How do you make sure your metrics are matched to the sales model?

  • Be part of the sales planning process—even if your schedule is tight.
  • Get advance notice—watch every step of the sales cycle.
  • Stay in sync with the sales reps—sit in on customer calls.
  • Know sales skills and motivations—decode the comp plan.
  • Watch the revenue stream—start tracking average sale value and lifetime value of the customer.

Despite marketing's best efforts, there will always be CEOs who keep tabs on multi-year sales cycles by hitting "refresh" on their CRM dashboard every 30 seconds.   In this situation, I've employed the "stock ticker" analogy: as long as leads are considered "leading indicators" and not the end game, long sales cycles can be managed like a long term investment.  After all, lead-generation IS a diversified investment portfolio, with short, mid-term and long-term returns, not a recurring expense for staying in the game.

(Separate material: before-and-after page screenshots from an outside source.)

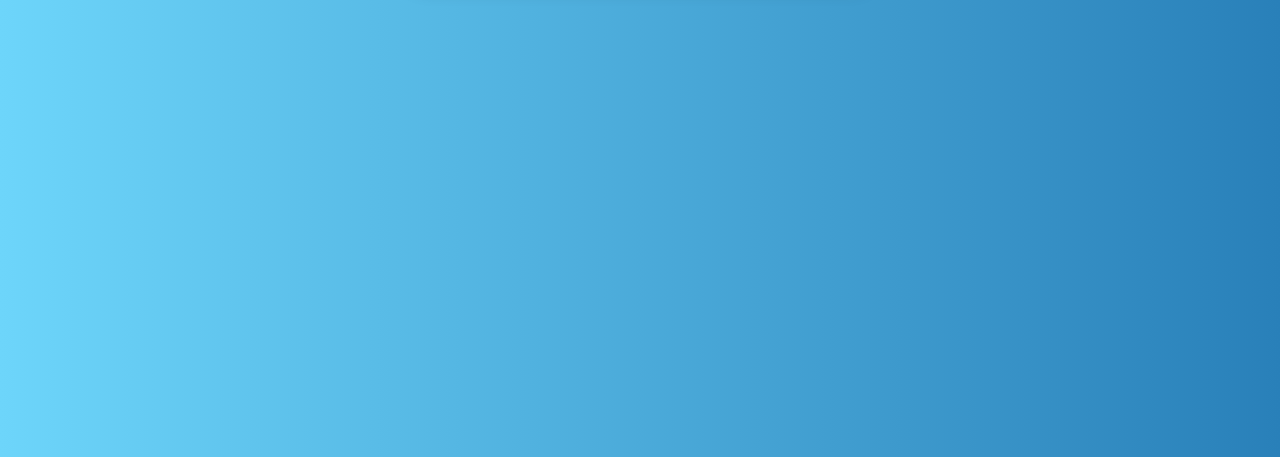
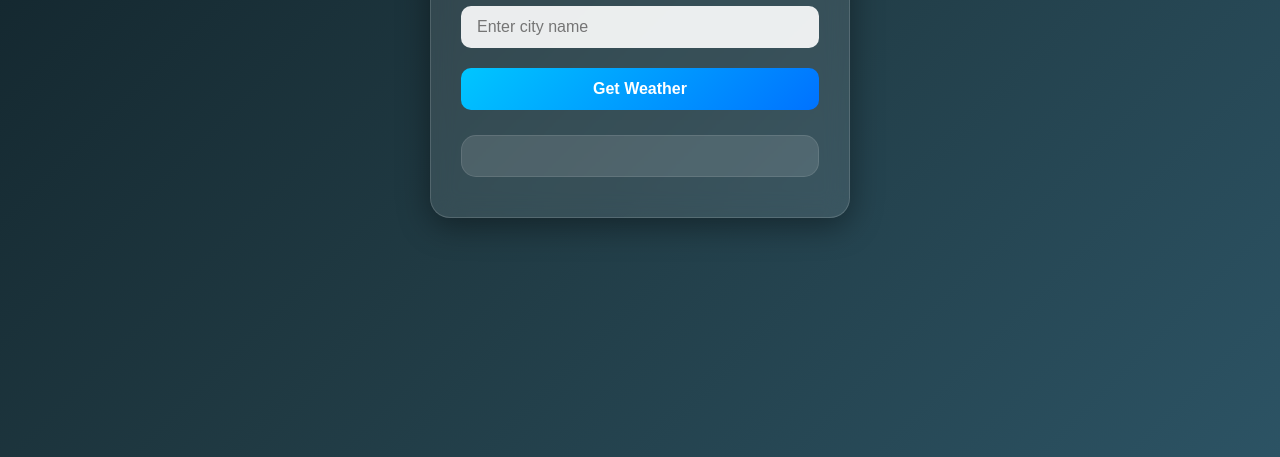
Before and after one commit to SreeEswaran/Weather-Forecasting, a plain HTML site: page index.html in a window 1280 px wide. Shown: the part 343-800 px from the top of the page. Drawn offline with Linux system fonts and the light colour scheme.

Commit message:
Update styles.css

```diff
--- a/styles.css
+++ b/styles.css
@@ -1,43 +1,91 @@
+/* Google Fonts */
+@import url('https://fonts.googleapis.com/css2?family=Poppins:wght@400;600&display=swap');
+
+* {
+  margin: 0;
+  padding: 0;
+  box-sizing: border-box;
+}
+
 body {
-    font-family: "Segoe UI", sans-serif;
-    background: linear-gradient(to right, #6dd5fa, #2980b9);
-    color: white;
-    text-align: center;
-    padding: 50px;
-    margin: 0;
+  font-family: 'Poppins', sans-serif;
+  background: linear-gradient(135deg, #0f2027, #203a43, #2c5364);
+  color: #ffffff;
+  display: flex;
+  justify-content: center;
+  align-items: center;
+  height: 100vh;
 }
 
 .container {
-    max-width: 400px;
-    margin: auto;
   background: rgba(255, 255, 255, 0.1);
-    padding: 30px;
-    border-radius: 15px;
-    box-shadow: 0 8px 20px rgba(0, 0, 0, 0.2);
+  backdrop-filter: blur(12px);
+  border-radius: 20px;
+  padding: 40px 30px;
+  width: 90%;
+  max-width: 420px;
+  text-align: center;
+  box-shadow: 0 8px 32px rgba(0, 0, 0, 0.4);
+  border: 1px solid rgba(255, 255, 255, 0.15);
 }
 
-  input,
-  button {
-    padding: 10px;
-    margin-top: 15px;
-    width: 80%;
-    font-size: 16px;
-    border: none;
-    border-radius: 5px;
+h1 {
+  font-size: 2rem;
+  margin-bottom: 20px;
+  font-weight: 600;
+  color: #ffffff;
 }
 
 input {
-    background-color: #f0f0f0;
-    color: black;
+  width: 100%;
+  padding: 12px 16px;
+  font-size: 16px;
+  border: none;
+  border-radius: 10px;
+  background: rgba(255, 255, 255, 0.9);
+  margin-bottom: 20px;
+  outline: none;
+  color: #333;
+  transition: box-shadow 0.3s ease;
+}
+
+input:focus {
+  box-shadow: 0 0 0 2px #00c6ff;
 }
 
 button {
-    background-color: #db3487;
+  width: 100%;
+  padding: 12px;
+  font-size: 16px;
+  background: linear-gradient(135deg, #00c6ff, #0072ff);
+  border: none;
+  border-radius: 10px;
   color: white;
+  font-weight: 600;
   cursor: pointer;
+  transition: background 0.3s ease;
+}
+
+button:hover {
+  background: linear-gradient(135deg, #0072ff, #00c6ff);
 }
 
 #weatherResult {
-    margin-top: 20px;
-    font-size: 18px;
+  margin-top: 25px;
+  font-size: 16px;
+  line-height: 1.6;
+  background: rgba(255, 255, 255, 0.12);
+  padding: 20px;
+  border-radius: 15px;
+  border: 1px solid rgba(255, 255, 255, 0.1);
 }
+
+#weatherResult h2 {
+  margin-bottom: 10px;
+  font-size: 20px;
+  color: #ffffff;
+}
+
+#weatherResult p {
+  margin: 5px 0;
+}
```
Lines whose indentation alone changed are shown as unchanged.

Is Your Business Hard-Wired? Thoughts on Risk-Taking

Adversity can seed innovation.   The boldest ideas come from those who have nothing to lose.  How can we avoid being spoiled by success and infuse a "fresh start" mentality into our everyday thinking?   

I recently re-read two favorite books (new thinking doesn't require a 2007 press date) that provide a blueprint for taking bold, yet calculated risks:   Working Identity and Seeing What's Next.

Reinventing ourselves could be the most difficult re-positioning exercise of all.   Especially if we're successful.   What a great paradigm for reinventing the successful business.  Established careers rest on strong foundations.  Skills, CVs, career networks, personal networks, industry knowledge all serve to keep us on the same track.    Any effort we exert helps us go faster and farther in the same direction.   7788_c_2

But what if we want to switch tracks?    We often lack the infrastructure to make the change.   

In Working Identity -- Unconventional Strategies for Reinventing Your Career, Herminia Ibarra addresses the obstacles that success can create -- barriers that discourage us from thinking more broadly about our lives.  This is sage advice for business leaders, not just career changers, given the fact that success discourages change. 

Seeing_whats_next In Seeing What's Next, Clayton Christensen addresses how successful (read: profitable) business models encourage businesses to pass up new opportunities and emerging markets, and how to create an environment that embraces change without testing the patience of the risk-averse.

We don't have to start from zero, but we can visualize the process of doing so.   

Thinking "fresh start" could inspire a crop of fresh ideas.